Everyone experiences stress, but chronic stress is different. Chronic stress comes from emotional pressure experienced over a long period of time. This can cause an increase in the release of stress hormones, which can lead to mental and physical problems.
When diagnosed with cancer, many people feel an increase in stress, and it can easily become chronic. Research now suggests that chronic stress can actually make cancer spread faster.
Stress can speed up the spread of cancer throughout the body, especially in ovarian, breast and colorectal cancer. When the body becomes stressed, neurotransmitters like norepinephrine are released, which stimulate cancer cells. That stimulation can help cancer cells evade death, expand and adjust to new environments in the body, allowing them to grow in new places.
Chronic stress also weakens the immune system, which is further weakened by cancer treatment. A weakened immune system increases susceptibility to disease and infection.
Chronic stress can also lead to depression and anxiety. A poor outlook on life can take a toll on the body and mind. People with anxiety and depression sometimes manage stress poorly by engaging in unhealthy behavior. Some manage stress by drinking or smoking, while others overeat.
Depression can cause fatigue, which often results in lack of exercise. All of these behaviors can result in health issues that can lead to cancer. Stress can be managed in healthy ways, but puts you at higher risk of developing unhealthy behavior.
Talking to others and having people to lean on is often the best form of stress relief. A cancer patient’s support system can come from many places. Some people like to talk to friends and family, while others prefer going to support groups or a therapist. There are many support groups designed for people with specific types of cancer. Spending time with others who have the same type of cancer and are experiencing the same stresses as you are can be very relieving.
Therapy can be helpful as well. Speaking with someone in a neutral position instead of friends and family, who might be scared or unequipped to deal with your emotions, is an excellent way to relieve stress. Getting whatever you are thinking and feeling off your chest can ease your mind.

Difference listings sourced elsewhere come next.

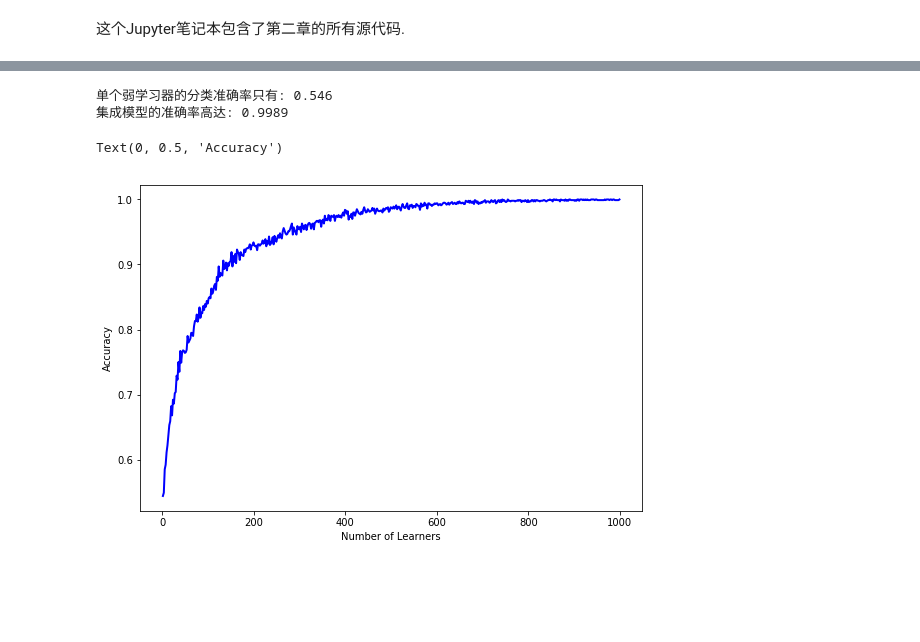
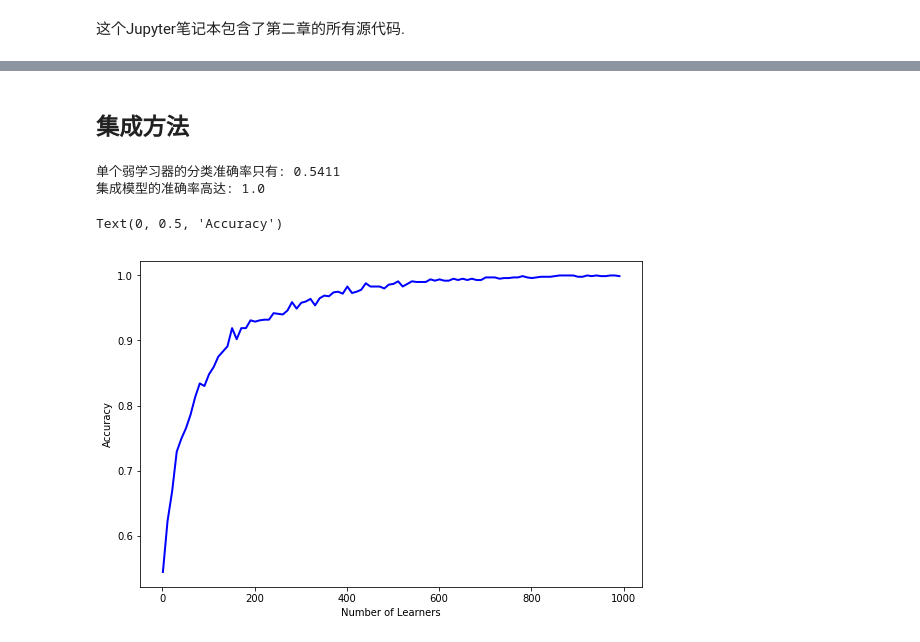
Before and after one commit to deepintomlf/mlfbook, a Jupyter notebook: Chapter2_Supervised_Learning/ensemble_model.ipynb, the cells around one changed output, grey strips where cells are left out. Cells and saved outputs as stored; diff of their text form; code cells hidden in the pictures; blank space fills up the shorter version.

```diff
--- a/Chapter2_Supervised_Learning/ensemble_model.ipynb
+++ b/Chapter2_Supervised_Learning/ensemble_model.ipynb
@@ -7,3 +133,5 @@
+# %% [markdown]
+## **集成方法**
 # %%
 import numpy as np
 
@@ -33,47 +154,46 @@ def ensemble_model(learner, num_learners = 1000):
 # %%
 # 模拟10, 000个样本
 num_samples = 10000
-all_weak_learner_results = []
-all_ensemble_model_results = []
+all_weak_learner_res = []
+all_ensemble_model_res = []
 
 for i in range(num_samples):
-    weak_learner_result = weak_learner()
-    ensemble_model_result = ensemble_model(weak_learner)
-    all_weak_learner_results.append(weak_learner_result)
-    all_ensemble_model_results.append(ensemble_model_result)
+    weak_learner_res = weak_learner()
+    ensemble_model_res = ensemble_model(weak_learner)
+    all_weak_learner_res.append(weak_learner_res)
+    all_ensemble_model_res.append(ensemble_model_res)
 
 # 计算准确率
-weak_learner_accuracy = all_weak_learner_results.count(2)/num_samples
-ensemble_model_accuracy = all_ensemble_model_results.count(2)/num_samples
+weak_learner_acc, ensemble_model_acc = all_weak_learner_res.count(2)/num_samples, all_ensemble_model_res.count(2)/num_samples
 
 # 查看模拟结果
 print('单个弱学习器的分类准确率只有:', weak_learner_accuracy)
 print('集成模型的准确率高达:', ensemble_model_accuracy)
 # %% [output]
-单个弱学习器的分类准确率只有: 0.546
-集成模型的准确率高达: 0.9989
+单个弱学习器的分类准确率只有: 0.5411
+集成模型的准确率高达: 1.0
 # %%
 # 模拟不同弱分类器个数的集成模型的准确率
-num_learners_list = np.arange(1,1000,2)
-num_samples = 1000
-all_accuracy = []
+num_learners = np.arange(1,1000,10)
+all_acc = []
 
-for i in num_learners_list:
+for i in num_learners:
     np.random.seed(0)
-    all_ensemble_model_results = []
+    num_samples = 1000
+    all_ensemble_model_res = []
     for j in range(num_samples):
-        ensemble_model_result = ensemble_model(weak_learner, i)
-        all_ensemble_model_results.append(ensemble_model_result)
-        ensemble_model_accuracy = all_ensemble_model_results.count(2)/num_samples
-    all_accuracy.append(ensemble_model_accuracy)
+        ensemble_model_res = ensemble_model(weak_learner, i)
+        all_ensemble_model_res.append(ensemble_model_res)
+        ensemble_model_acc = all_ensemble_model_res.count(2)/num_samples
+    all_acc.append(ensemble_model_acc)
 # %%
 import matplotlib.pyplot as plt
 
 # 绘制不同集成模型的准确率
 plt.figure(figsize = (9, 6))
-plt.plot(num_learners_list, all_accuracy, 'b', linewidth = 2)
+plt.plot(num_learners, all_acc, 'b', linewidth = 2)
 plt.xlabel('Number of Learners')
 plt.ylabel('Accuracy')
 # %% [output]
 Text(0, 0.5, 'Accuracy')
-[figure, old version]
+[figure, new version]
```
Also changed, not shown: parts of 20 cells of this notebook.
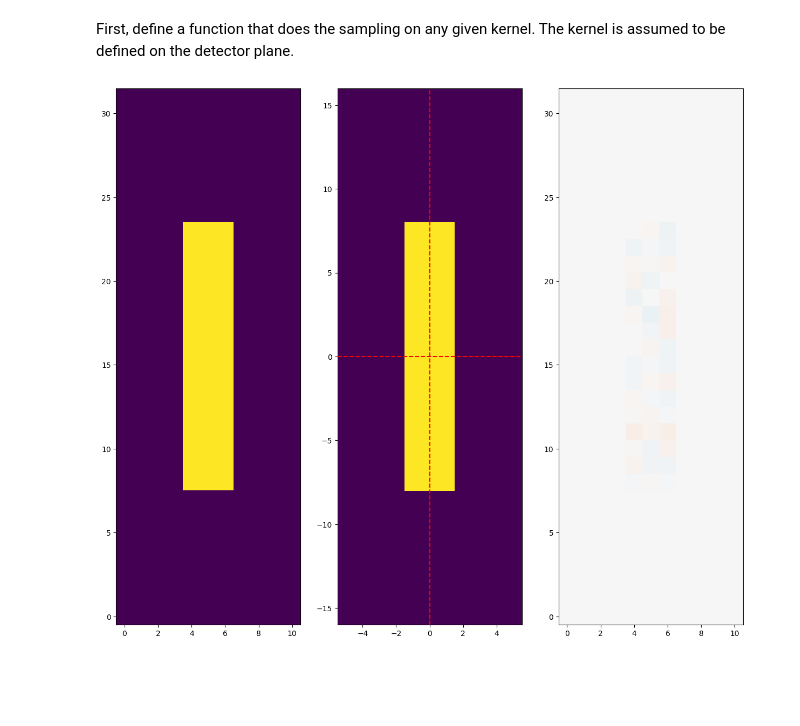
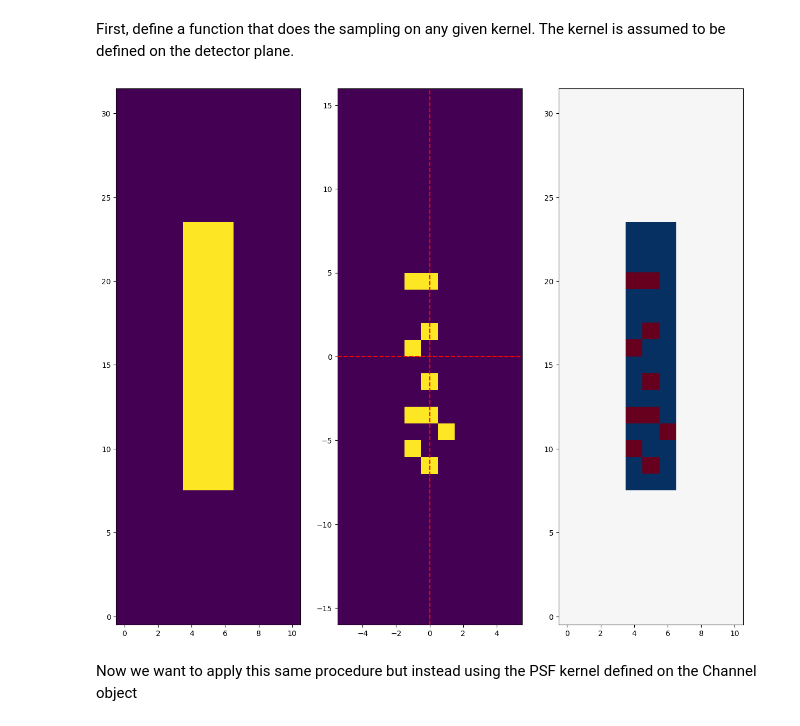
Before and after one commit to wtbarnes/moxsi-science-planning, a Jupyter notebook: sandbox/psf-testing-revisited.ipynb, the cells around one changed output. Saved outputs shown, nothing was run; the diff lists cells and outputs as text; code cells hidden in the pictures; blank space fills up the shorter version.

```diff
--- a/sandbox/psf-testing-revisited.ipynb
+++ b/sandbox/psf-testing-revisited.ipynb
@@ -88,12 +88,14 @@ from astropy.stats import gaussian_fwhm_to_sigma
 
 from mocksipipeline.instrument.configuration import moxsi_slot
 # %%
-slot_width = moxsi_slot.channel_list[15].aperture.psf_fwhm[::-1] * gaussian_fwhm_to_sigma / moxsi_slot.optical_design.spatial_plate_scale
+slot_width = moxsi_slot.channel_list[30].aperture.psf_fwhm[::-1] * gaussian_fwhm_to_sigma / moxsi_slot.optical_design.spatial_plate_scale
 slot_width = slot_width.to_value('pixel')
 slot_model = Box2D(1/(slot_width[0]*slot_width[1]), x_width=slot_width[0], y_width=slot_width[1])
 slot_kernel = Model2DKernel(slot_model, x_size=int(5*slot_width[0]), y_size=int(2*slot_width[1]), mode='center')
 slot_kernel.normalize()
 # %%
-sample_psf_2d(slot_kernel, 100000, plot_kernel=True)
+sample_psf_2d(slot_kernel, 10, plot_kernel=True)
 # %% [output]
-[figure, old version]
+[figure, new version]
+# %% [markdown]
+Now we want to apply this same procedure but instead using the PSF kernel defined on the Channel object
```
Also changed, not shown: parts of 4 cells of this notebook, 4 other files.
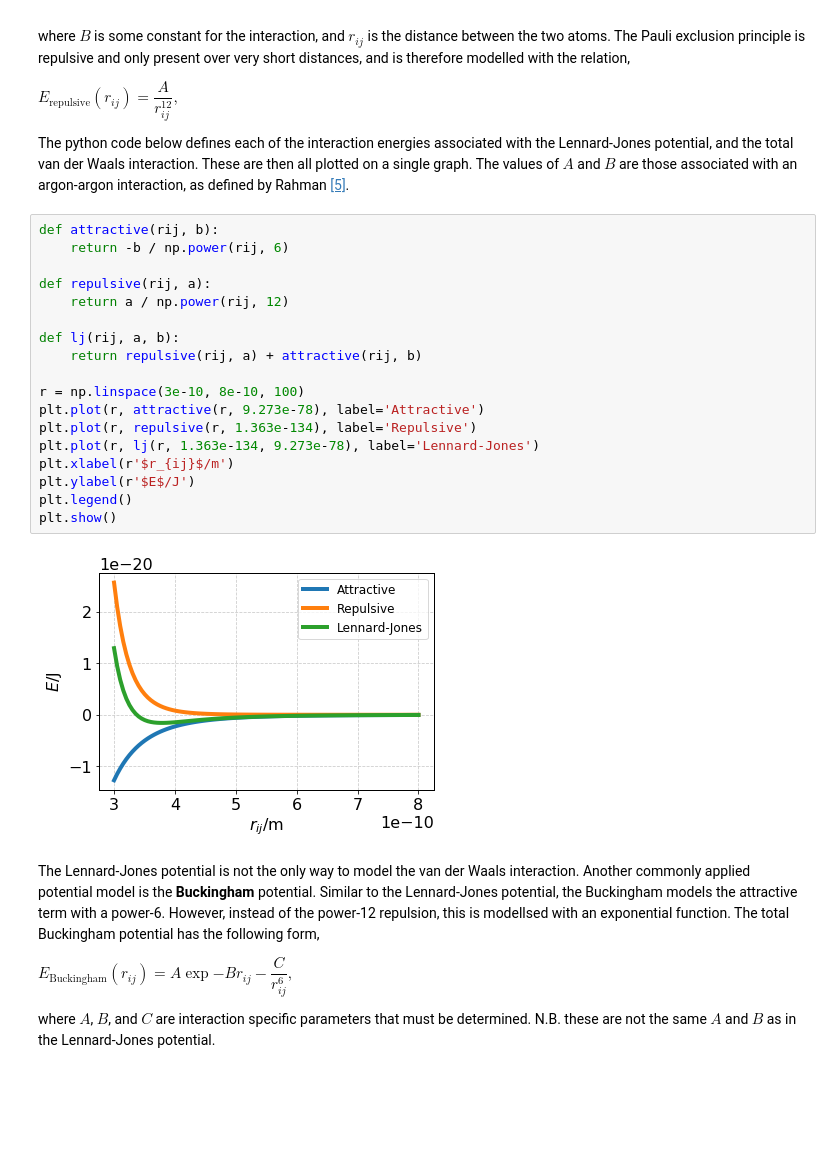
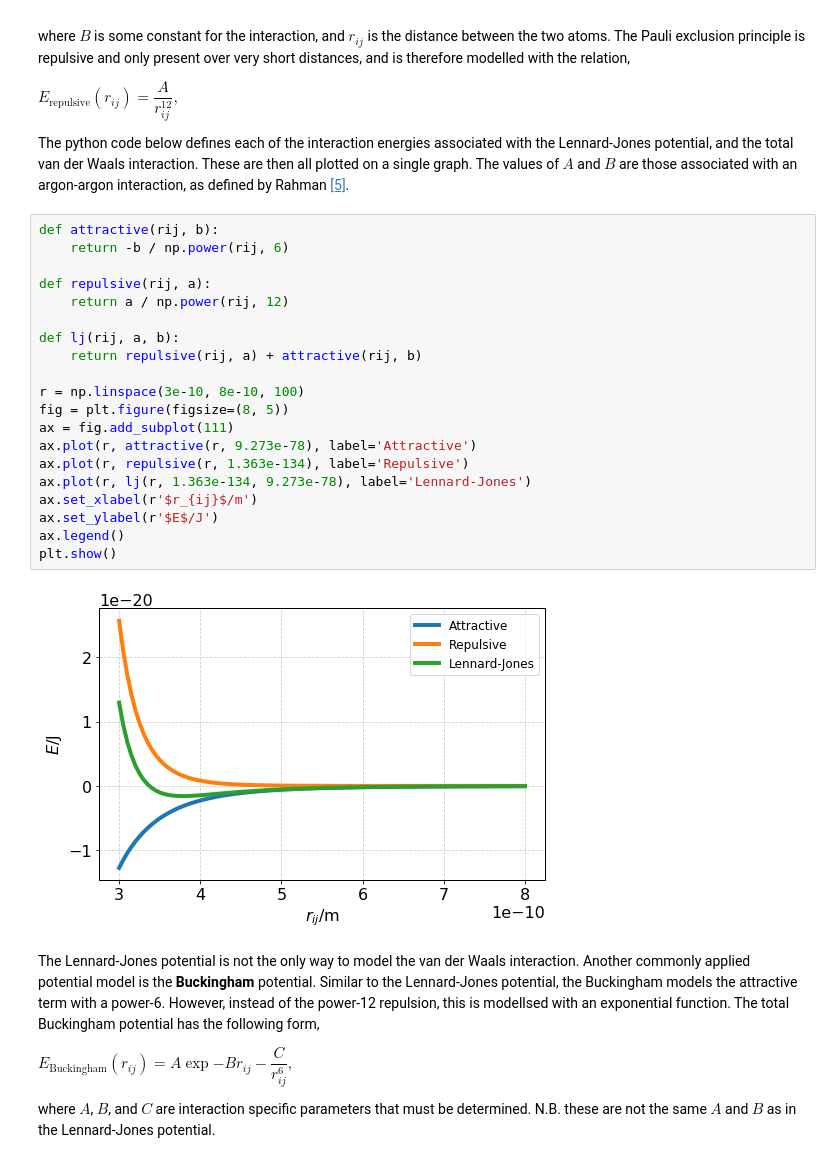
Before and after one commit to timsnow/sim_and_scat, a Jupyter notebook: notebooks_plain/02_episode.ipynb, the cells around one changed output. Saved outputs shown, nothing was run; the diff lists cells and outputs as text; blank space fills up the shorter version.

```diff
--- a/notebooks_plain/02_episode.ipynb
+++ b/notebooks_plain/02_episode.ipynb
@@ -99,23 +101,25 @@ The values of $A$ and $B$ are those associated with an argon-argon interaction,
 # %%
 def attractive(rij, b):
     return -b / np.power(rij, 6)
 
 def repulsive(rij, a):
     return a / np.power(rij, 12)
 
 def lj(rij, a, b):
     return repulsive(rij, a) + attractive(rij, b)
 
 r = np.linspace(3e-10, 8e-10, 100)
-plt.plot(r, attractive(r, 9.273e-78), label='Attractive')
-plt.plot(r, repulsive(r, 1.363e-134), label='Repulsive')
-plt.plot(r, lj(r, 1.363e-134, 9.273e-78), label='Lennard-Jones')
-plt.xlabel(r'$r_{ij}$/m')
-plt.ylabel(r'$E$/J')
-plt.legend()
+fig = plt.figure(figsize=(8, 5))
+ax = fig.add_subplot(111)
+ax.plot(r, attractive(r, 9.273e-78), label='Attractive')
+ax.plot(r, repulsive(r, 1.363e-134), label='Repulsive')
+ax.plot(r, lj(r, 1.363e-134, 9.273e-78), label='Lennard-Jones')
+ax.set_xlabel(r'$r_{ij}$/m')
+ax.set_ylabel(r'$E$/J')
+ax.legend()
 plt.show()
 # %% [output]
-[figure, old version]
+[figure, new version]
 # %% [markdown]
 The Lennard-Jones potential is not the only way to model the van der Waals interaction.
 Another commonly applied potential model is the **Buckingham** potential.
```
Also changed, not shown: parts of 5 cells of this notebook.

Talking to friends and family you are comfortable with can achieve the same result, it just depends on what you prefer.
There are physical exercises that can help with chronic stress and depression as well. Keeping active is at the top of the list of small changes that can increase your happiness. If possible, try to get regular exercise, which releases endorphins into the brain. There are several cases where exercise may not be possible for cancer patients, and there are other things you can do that will have a similar effect.
Mediation and breathing techniques
Breathing techniques and meditation are good ways to reduce stress without being active. Slow, deep breaths are always helpful in a stressful situation and there are many easy breathing exercises. Deep breaths trigger different neurons in the brain that signal the body to relax. Meditation is valued by many cancer patients. It can relieve stress and promote positive thinking. There are several different types of meditation, and it can be practiced by yourself or in groups.
Yoga is a great form of exercise that can be modified to be gentle or strenuous. Yoga focuses on stretching and strengthening the muscles through slow movements. It is a good alternative when vigorous forms of exercise like cardio or lifting weights becomes too much. City of Hope offers a Gentle Restorative Yoga class twice weekly, on Mondays and Thursdays, at the Sheri & Les Biller Patient and Family Resource Center. The class includes guided meditation and relaxation techniques as well.
Mental health is just as important as physical health and can often affect you in ways you would not expect. Try to heal your mind and body equally, and they will get stronger together.
Subscribe to our Newsletter
Keep an eye on your inbox for the latest City of Hope news and research breakthroughs. If you have previously subscribed to receive email communications, your preferences have been updated.